SINGAPORE: Reporting the number of deaths from COVID-19 is not as straightforward as it may seem due to several reasons, said infectious diseases expert Professor Dale Fisher on Thursday evening (Jul 23) in a webinar.
The chair of Infection Prevention and Control at the National University Health System (NUHS) highlighted this in an online talk which also featured the editor-in-chief of British medical journal the Lancet, Richard Horton.
Giving an example of a person who was in a traffic accident, Professor Fisher said that in such a case, it was clear that just because the victim had COVID-19 did not mean that the cause of death was the disease.
"Having COVID-19 and dying does not mean you died from COVID-19. In short, it has to be resulting from a clinically compatible illness in a probable case," he said in a virtual lecture that is the latest in a series of COVID-19 updates organised by the National University of Singapore's Yong Loo Lin School of Medicine and NUHS.
However, there have been cases of heart failure in COVID-19 patients which may not be as clear-cut. Prof Fisher pointed out that COVID-19 is associated with "thromboembolic phenomenon" and "vasculitic phenomenon", or blood clots and inflammation of the blood vessels.
According to World Health Organization (WHO) guidelines, heart failure due to myocardial infarction with COVID-19 is not classified as a COVID death. He said: "We are actually following this, but it's already showing some of the complexities."
In Singapore, there have been a number of deaths related to heart or blood issues which were not added to the official COVID-19 death toll of 27.
Doctors here were in June advised to be “watchful” for cardiovascular symptoms in COVID-19 patients, with “emerging data” globally about the increased risks of blood clots and heart disease in such patients.
Professor Fisher also said that the official reports from various countries may not reflect the true death toll of the disease. More than 620,000 deaths from the coronavirus have been reported globally.
Comparing deaths from all causes from June this year and in previous years, he pointed out that the increase in deaths in some countries compared to the average in previous years has exceeded the number of reported COVID deaths.
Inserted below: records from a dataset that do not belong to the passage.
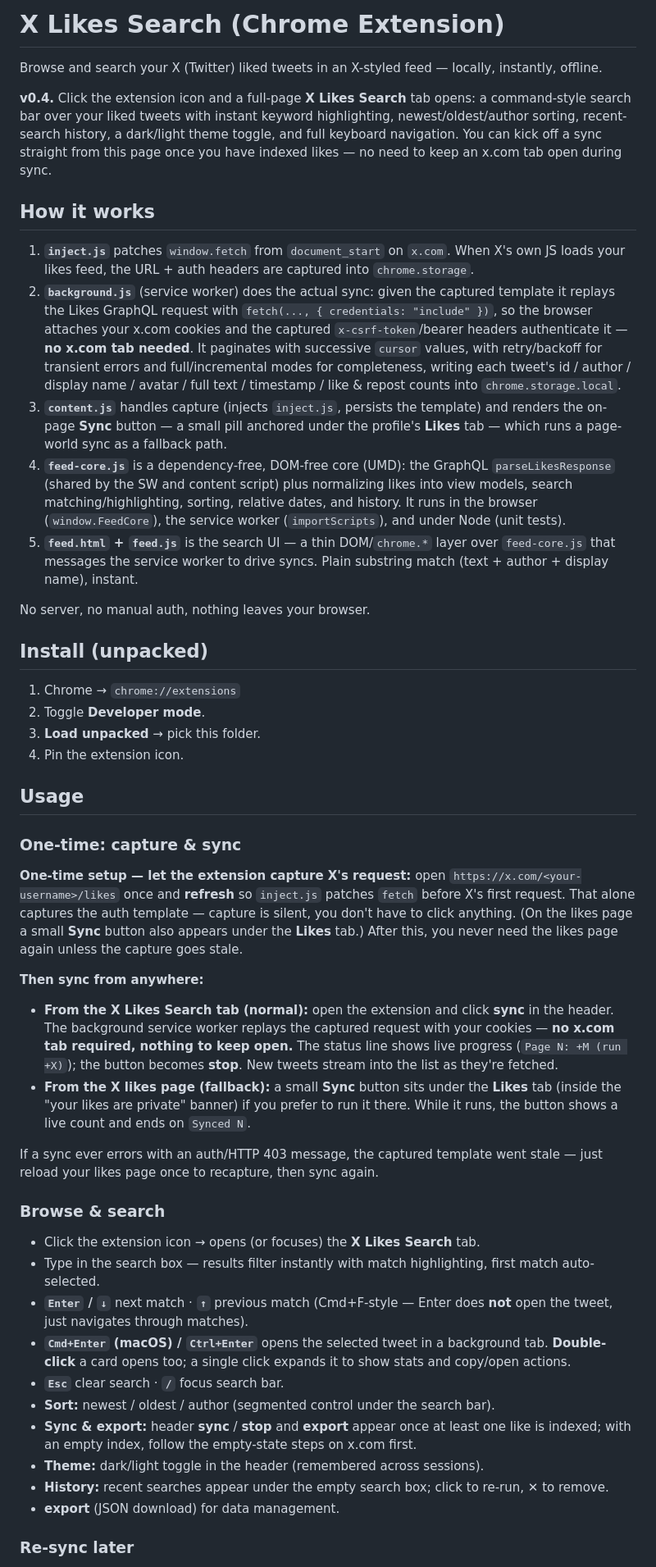
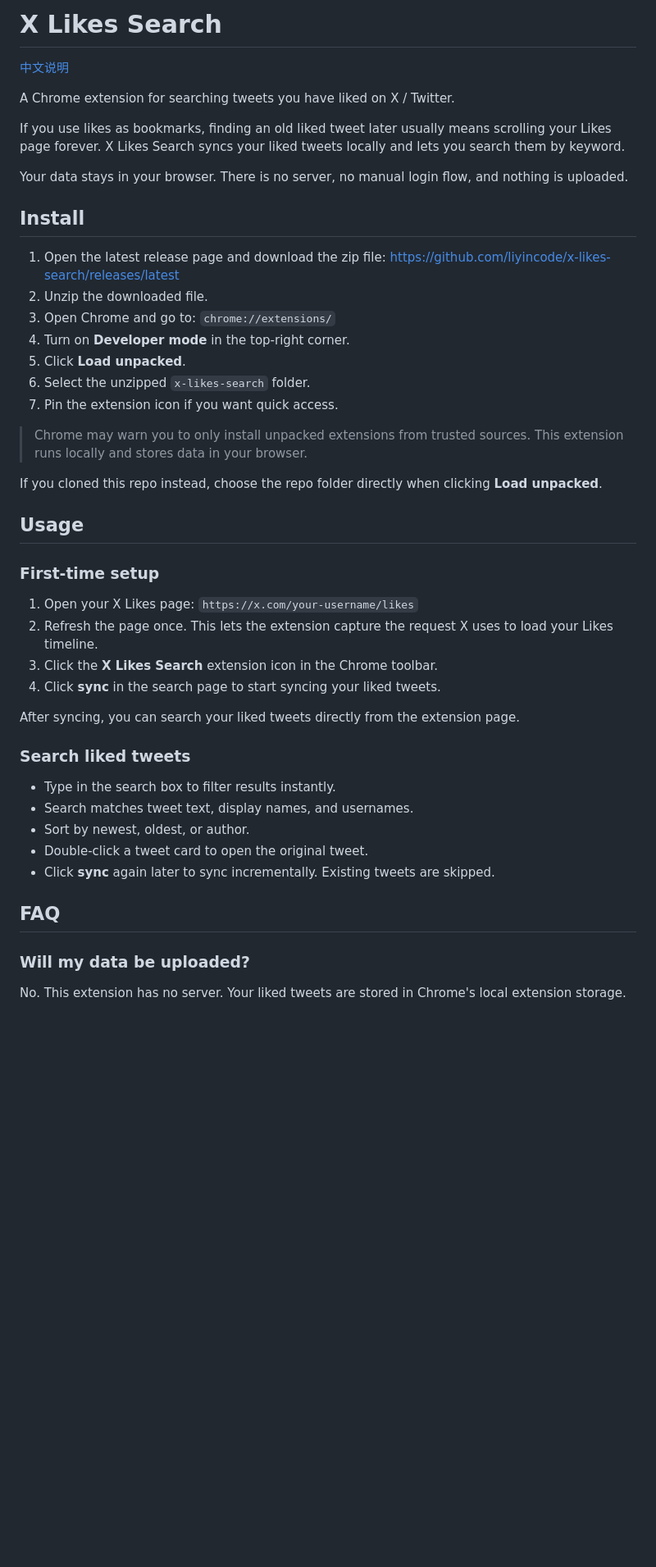
Before and after one commit to liyincode/x-likes-search, a Markdown page: README.md, the part around one of its changes. Shown at 82% size. GitHub-like rendering; blank space fills up the shorter version.

Commit message:
Improve user-facing README installation docs
Co-authored-by: Cursor <cursoragent@cursor.com>

```diff
--- a/README.md
+++ b/README.md
@@ -1,51 +1,53 @@
-# X Likes Search (Chrome Extension)
+# X Likes Search
 
-Browse and search your X (Twitter) liked tweets in an X-styled feed — locally, instantly, offline.
+[中文说明](README.zh-CN.md)
 
-**v0.4.** Click the extension icon and a full-page **X Likes Search** tab opens: a command-style search bar over your liked tweets with instant keyword highlighting, newest/oldest/author sorting, recent-search history, a dark/light theme toggle, and full keyboard navigation. You can kick off a sync straight from this page once you have indexed likes — no need to keep an x.com tab open during sync.
+A Chrome extension for searching tweets you have liked on X / Twitter.
 
-## How it works
+If you use likes as bookmarks, finding an old liked tweet later usually means scrolling your Likes page forever. X Likes Search syncs your liked tweets locally and lets you search them by keyword.
 
-1. **`inject.js`** patches `window.fetch` from `document_start` on `x.com`. When X's own JS loads your likes feed, the URL + auth headers are captured into `chrome.storage`.
-2. **`background.js`** (service worker) does the actual sync: given the captured template it replays the Likes GraphQL request with `fetch(..., { credentials: "include" })`, so the browser attaches your x.com cookies and the captured `x-csrf-token`/bearer headers authenticate it — **no x.com tab needed**. It paginates with successive `cursor` values, with retry/backoff for transient errors and full/incremental modes for completeness, writing each tweet's id / author / display name / avatar / full text / timestamp / like & repost counts into `chrome.storage.local`.
-3. **`content.js`** handles capture (injects `inject.js`, persists the template) and renders the on-page **Sync** button — a small pill anchored under the profile's **Likes** tab — which runs a page-world sync as a fallback path.
-4. **`feed-core.js`** is a dependency-free, DOM-free core (UMD): the GraphQL `parseLikesResponse` (shared by the SW and content script) plus normalizing likes into view models, search matching/highlighting, sorting, relative dates, and history. It runs in the browser (`window.FeedCore`), the service worker (`importScripts`), and under Node (unit tests).
-5. **`feed.html` + `feed.js`** is the search UI — a thin DOM/`chrome.*` layer over `feed-core.js` that messages the service worker to drive syncs. Plain substring match (text + author + display name), instant.
+Your data stays in your browser. There is no server, no manual login flow, and nothing is uploaded.
 
-No server, no manual auth, nothing leaves your browser.
+## Install
 
-## Install (unpacked)
+1. Open the latest release page and download the zip file:
+   <https://github.com/liyincode/x-likes-search/releases/latest>
+2. Unzip the downloaded file.
+3. Open Chrome and go to:
+   `chrome://extensions/`
+4. Turn on **Developer mode** in the top-right corner.
+5. Click **Load unpacked**.
+6. Select the unzipped `x-likes-search` folder.
+7. Pin the extension icon if you want quick access.
 
-1. Chrome → `chrome://extensions`
-2. Toggle **Developer mode**.
-3. **Load unpacked** → pick this folder.
-4. Pin the extension icon.
+> Chrome may warn you to only install unpacked extensions from trusted sources. This extension runs locally and stores data in your browser.
+
+If you cloned this repo instead, choose the repo folder directly when clicking **Load unpacked**.
 
 ## Usage
 
-### One-time: capture & sync
+### First-time setup
 
-**One-time setup — let the extension capture X's request:** open `https://x.com/<your-username>/likes` once and **refresh** so `inject.js` patches `fetch` before X's first request. That alone captures the auth template — capture is silent, you don't have to click anything. (On the likes page a small **Sync** button also appears under the **Likes** tab.) After this, you never need the likes page again unless the capture goes stale.
+1. Open your X Likes page:
+   `https://x.com/your-username/likes`
+2. Refresh the page once.
+   This lets the extension capture the request X uses to load your Likes timeline.
+3. Click the **X Likes Search** extension icon in the Chrome toolbar.
+4. Click **sync** in the search page to start syncing your liked tweets.
 
-**Then sync from anywhere:**
+After syncing, you can search your liked tweets directly from the extension page.
 
-- **From the X Likes Search tab (normal):** open the extension and click **sync** in the header. The background service worker replays the captured request with your cookies — **no x.com tab required, nothing to keep open.** The status line shows live progress (`Page N: +M (run +X)`); the button becomes **stop**. New tweets stream into the list as they're fetched.
-- **From the X likes page (fallback):** a small **Sync** button sits under the **Likes** tab (inside the "your likes are private" banner) if you prefer to run it there. While it runs, the button shows a live count and ends on `Synced N`.
+### Search liked tweets
 
-If a sync ever errors with an auth/HTTP 403 message, the captured template went stale — just reload your likes page once to recapture, then sync again.
+- Type in the search box to filter results instantly.
+- Search matches tweet text, display names, and usernames.
+- Sort by newest, oldest, or author.
+- Double-click a tweet card to open the original tweet.
+- Click **sync** again later to sync incrementally. Existing tweets are skipped.
 
-### Browse & search
+## FAQ
 
-- Click the extension icon → opens (or focuses) the **X Likes Search** tab.
-- Type in the search box — results filter instantly with match highlighting, first match auto-selected.
-- **`Enter` / `↓`** next match · **`↑`** previous match (Cmd+F-style — Enter does **not** open the tweet, just navigates through matches).
-- **`Cmd+Enter` (macOS) / `Ctrl+Enter`** opens the selected tweet in a background tab. **Double-click** a card opens too; a single click expands it to show stats and copy/open actions.
-- **`Esc`** clear search · **`/`** focus search bar.
-- **Sort:** newest / oldest / author (segmented control under the search bar).
-- **Sync & export:** header **sync** / **stop** and **export** appear once at least one like is indexed; with an empty index, follow the empty-state steps on x.com first.
-- **Theme:** dark/light toggle in the header (remembered across sessions).
-- **History:** recent searches appear under the empty search box; click to re-run, ✕ to remove.
-- **export** (JSON download) for data management.
+### Will my data be uploaded?
 
-### Re-sync later
+No. This extension has no server. Your liked tweets are stored in Chrome's local extension storage.
 
```
Also changed, not shown: other parts of README.md (+21 -29 lines), README.zh-CN.md (added, +84 -0 lines).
In the US, the difference between the "excess deaths" and the reported COVID-19 deaths amounted to about 30,000, he estimated.
"So pretty much in most of these countries - not all of them - we find the excess deaths are more than the baseline plus COVID - so this brings you to wonder why," he said.
This could be due to undiagnosed or unreported COVID-19 cases, due to some cases that do not meet WHO definitions, or there could more deaths from non-COVID diseases, he said.
"So the moral of the story is that we really should be looking at all-cause mortality, rather than bringing in the subjectivity of saying 'was it caused by COVID?'" he said.
PROXIMITY BETWEEN SCIENTIFIC AND MEDICAL COMMUNITIES AND POLITICAL CLASS KEY IN BATTLING COVID-19: EDITOR-IN-CHIEF OF THE LANCET
Professor Fisher was speaking after editor-in-chief of the Lancet, Professor Horton, answered questions from the viewers on "Learning from COVID-19 to build a resilient future".
The professor is known for his scathing criticism of the UK and US governments' pandemic response, but he said that Singapore, like a number of other small states, have handled the outbreak well.
Responding to a question on Singapore's management of COVID-19 so far, Prof Horton said: "I think Singapore's been an exemplar ... There is an ability to have a proximity between the scientific and medical communities and the political class.
"When I look at New Zealand, for example, (Prime Minister) Jacinda Ardern has just been incredible because she got good science policy advice and she's close to the science policy and medical community, and it's the same with (Singapore) ... So I think small can be good."
He said that countries who had leaders that are trained in the sciences appeared to have done better, for example Germany's Angela Merkel.
"Certainly in my country, science is not a background for many political leaders and civil servants ... you need to have a mix in government, you need to have people who do have literacy in science," the Briton said.
Prof Horton also defended a Lancet editorial which said that US needs a president in the White House who will not let public health be guided by partisan politics in response to another participant's question.
"The great leaps in health that have taken place over recent centuries haven't just come because of some great randomised trial published in a journal, the great leaps in health have come through political struggle," he said.
"Are we going to stand on the sidelines and say that's not a struggle for us? I mean that's completely ridiculous. We should be absolutely on the front line of that political struggle."